1. Regional Setting
2. General Physiography
3. Beaches and Shores
Sea Level Changes
4. Special Features
• Introduction to Physiography
• Coastal Plain
• Piedmont
• Mesozoic Basins
• Blue Ridge
• Valley and Ridge
• Appalachian Plateaus
• Virginia's Rivers


Beaches and Shores, Part 3

Sea Level Changes (continued)

Storm Surges  

• Storm surges are temporary sea level rises that cause flooding in coastal areas during storms. 

• Storm surges are caused primarily by wind.  Other factors are also important, including lower barometric pressure, which allows a slight rise in sea level under the center of a storm. 

• When the “bulge” of higher sea level arrives at a shoreline, the results can be catastrophic.

This pier is being attacked by a storm surge.
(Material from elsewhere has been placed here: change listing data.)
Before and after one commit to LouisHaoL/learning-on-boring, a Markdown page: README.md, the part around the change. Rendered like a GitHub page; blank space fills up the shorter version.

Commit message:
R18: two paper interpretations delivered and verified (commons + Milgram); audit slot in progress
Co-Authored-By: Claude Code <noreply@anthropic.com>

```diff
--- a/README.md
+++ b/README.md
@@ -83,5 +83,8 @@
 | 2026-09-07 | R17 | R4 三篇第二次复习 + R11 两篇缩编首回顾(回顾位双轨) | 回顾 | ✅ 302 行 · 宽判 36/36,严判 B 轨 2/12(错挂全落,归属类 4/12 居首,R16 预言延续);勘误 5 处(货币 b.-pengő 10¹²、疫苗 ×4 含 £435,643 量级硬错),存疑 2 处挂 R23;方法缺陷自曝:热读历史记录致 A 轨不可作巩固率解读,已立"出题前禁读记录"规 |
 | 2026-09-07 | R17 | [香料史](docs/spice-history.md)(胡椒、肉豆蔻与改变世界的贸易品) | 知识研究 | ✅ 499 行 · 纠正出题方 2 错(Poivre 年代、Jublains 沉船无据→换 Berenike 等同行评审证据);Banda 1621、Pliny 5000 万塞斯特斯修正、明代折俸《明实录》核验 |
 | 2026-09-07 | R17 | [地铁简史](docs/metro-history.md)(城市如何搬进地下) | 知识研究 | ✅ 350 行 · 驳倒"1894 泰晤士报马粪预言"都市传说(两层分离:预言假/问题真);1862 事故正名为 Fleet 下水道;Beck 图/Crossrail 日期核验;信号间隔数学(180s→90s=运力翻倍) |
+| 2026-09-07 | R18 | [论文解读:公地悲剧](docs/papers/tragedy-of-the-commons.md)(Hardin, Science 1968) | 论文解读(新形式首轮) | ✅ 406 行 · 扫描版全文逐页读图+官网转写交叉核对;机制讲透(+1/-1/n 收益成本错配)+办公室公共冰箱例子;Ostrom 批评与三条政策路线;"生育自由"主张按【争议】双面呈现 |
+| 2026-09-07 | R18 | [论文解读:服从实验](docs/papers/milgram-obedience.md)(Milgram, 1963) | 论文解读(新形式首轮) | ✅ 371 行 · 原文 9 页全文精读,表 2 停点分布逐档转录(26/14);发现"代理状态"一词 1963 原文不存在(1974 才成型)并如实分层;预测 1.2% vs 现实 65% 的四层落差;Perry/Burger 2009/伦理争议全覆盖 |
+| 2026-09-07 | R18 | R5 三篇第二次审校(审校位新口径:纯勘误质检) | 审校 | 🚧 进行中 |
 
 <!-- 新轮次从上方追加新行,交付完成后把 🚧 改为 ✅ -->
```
Water levels are higher than normal. [Photograph by C. Hobbs]

Wind-Generated Waves

• Sea level goes up and down several times a minute as a result of wind-waves (or more precisely, wind-generated waves).

Wind-waves carry water and sediment back and forth across the beach several times per minute. (Photograph by Parvinder Sethi)

• Wind-waves form as wind blows over the water’s surface.

• Wave size is related to the strength of the wind, how long it lasts, and the distance the wind blows across the water (called the fetch).

• Once the waves builds to enough height, gravity then powers the waves, and they will move along the water's surface without needing the wind to push it.

• Waves are strong enough to move sediments from place to place, causing changes to the shore shape.

• Large waves at spring tide during a storm surge can greatly change the beaches, dunes, and other objects near shore.